Monday, June 08, 2015
Why Law Schools are Mismanaged
Four factors account for disastrous law school management.
1) Allocations based on Asking.
2) Deans with Little Relevant Management Experience
3) A Dean's Term is directly related to the number of "yes" answers given.
4) Limited Resources.
1. I have noted that law faculties are composed of asker/demanders and others. Asking is correlated with a sense of entitlement because most people do not ask for things unless they think there is a good chance the answer will be yes. The children of privilege, who dominate law teaching, have been hearing "yes" since they were born so they ask for more and, the way law schools are run, they receive more. Some folks may think this is just unfair but that is not the only problem. The problem is that it is very inefficient. As far as I know, no one has ever shown a correlation between the willingness to ask and any measure of the benefits generated by the funding or accommodation that is given.
2. Good or mediocre Professors Become Deans; I have yet to know a law school dean who really understood much about allocating funds to get the most of them. It's always puzzled me that most law school deans come for the ranks of the planning/math/human relations/seeing-the-big- picture impaired. If its a big law school, it would be like Wendy's looking for a new manager but saying "Prior food service experience disqualifies you." Put the "allocate to those who ask" problem with the "no prior management experience" qualification and you just need two more factors to create a catastrophe.
3.The length of a deanship depends on the ratio of yes to no answers a dean gives regardless of merits. The reason for this is easy. Deans serve at the whim of faculty. Faculty who hear yes most of the time like the dean. Those who hear no, do not. Remember, this is yes or no to the "askers" and it is without regard to whether the yes or no was a good idea from the standpoint of the institution.
4. There is that annoying little issue of limited funding. Yup, saying yes to everyone who asks means passing on better opportunities. A yes in September may mean no in May. Actually, I need to rethink this. More funding might mean even more bad decisions. Hmm.

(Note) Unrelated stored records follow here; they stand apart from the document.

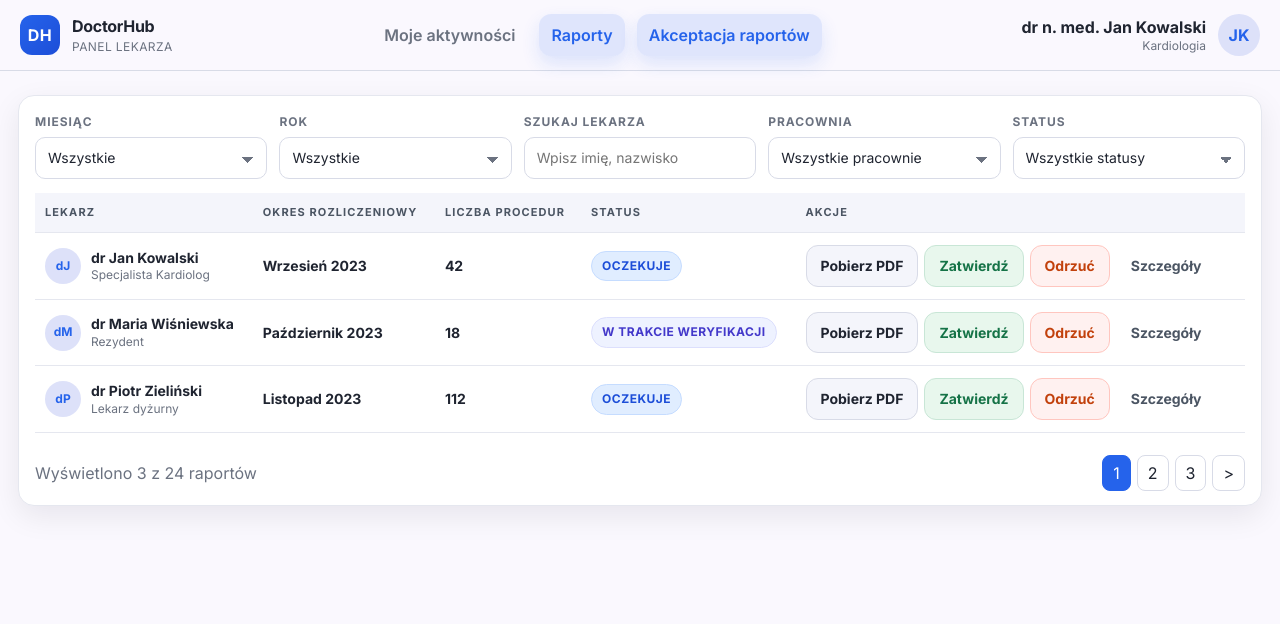
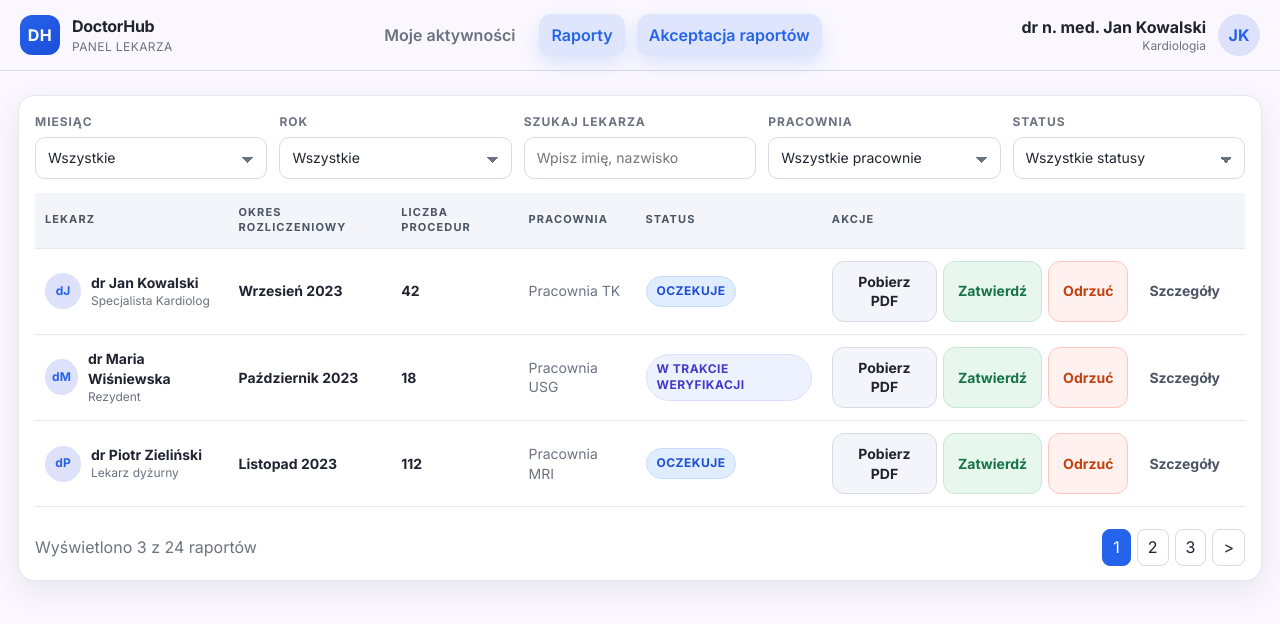
Before and after one commit to MacSlep/DoctorHub, a React (Vite) app in the folder frontend/: page /raporty/akceptacja in a window 1280 px wide. Shown: the top 624 px of the page. Built offline with nearby package versions, Linux system fonts and the light colour scheme.

Commit message:
Add lab to table

```diff
--- a/frontend/src/pages/ReportsApprovalPage.jsx
+++ b/frontend/src/pages/ReportsApprovalPage.jsx
@@ -6,6 +6,7 @@ const rows = [
     role: 'Specjalista Kardiolog',
     period: 'Wrzesień 2023',
     proceduresCount: 42,
+    lab: 'Pracownia TK',
     status: 'pending',
   },
   {
@@ -13,6 +14,7 @@ const rows = [
     role: 'Rezydent',
     period: 'Październik 2023',
     proceduresCount: 18,
+    lab: 'Pracownia USG',
     status: 'review',
   },
   {
@@ -20,6 +22,7 @@ const rows = [
     role: 'Lekarz dyżurny',
     period: 'Listopad 2023',
     proceduresCount: 112,
+    lab: 'Pracownia MRI',
     status: 'pending',
   },
 ]
@@ -128,6 +131,7 @@ function ReportsApprovalPage() {
                 <th>Lekarz</th>
                 <th>Okres rozliczeniowy</th>
                 <th className="text-center">Liczba procedur</th>
+                <th>Pracownia</th>
                 <th>Status</th>
                 <th className="text-right">Akcje</th>
               </tr>
@@ -152,6 +156,7 @@ function ReportsApprovalPage() {
                   </td>
                   <td className="strong">{row.period}</td>
                   <td className="text-center strong">{row.proceduresCount}</td>
+                  <td className="muted">{row.lab}</td>
                   <td>
                     <span className={`badge status-${row.status}`}>
                       {statusLabel[row.status]}
```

You might ask, "How would a Dean know about better opportunities if people don't ask." That's so easy I cannot believe you asked but, since you did, how about this. A person of privilege, because it would not occur to anyone else, asks the dean to pay for his foreign language lessons. The Dean could say yes OR could, before doing that, say "You know what. It may be a good idea for faculty to learn a foreign language but we have 7 people who speak that language but no one who speaks _____. Let's see if learning ___________ would help anyone in his teaching or research." And then the Dean writes a memo to the faculty that says " I think we should pay for foreign language lessons. If interested let me know by writing a proposal indicating how it would help you in your teaching and research." Obviously, the "ask" system means not even knowing if there are better opportunities. .
So let's review and, yes, the test is open book but not any book, only one by Michel Houellebecq.
The tendency to ask is not correlated with anything useful. Deans' allocate to those who ask because they stay longer if they say yes, Ergo, Deans stay longer without regard to the actual usefulness of what people do with the money. This means crazy foreign programs, vanity courses. paying ten times what is necessary to supervise externs, unnecessary centers and directors, massive outlays for all manner of travel that is only important to the traveler (and his or her family) , etc. On the other hand, very useful things that are not asked for are unnecessarily ignored.
The system is rigged to fail unless you are a Dean or a faculty member with a powerful sense of entitlement. But wait maybe the system exists for them. In that case it's working just fine. In fact is very well oiled.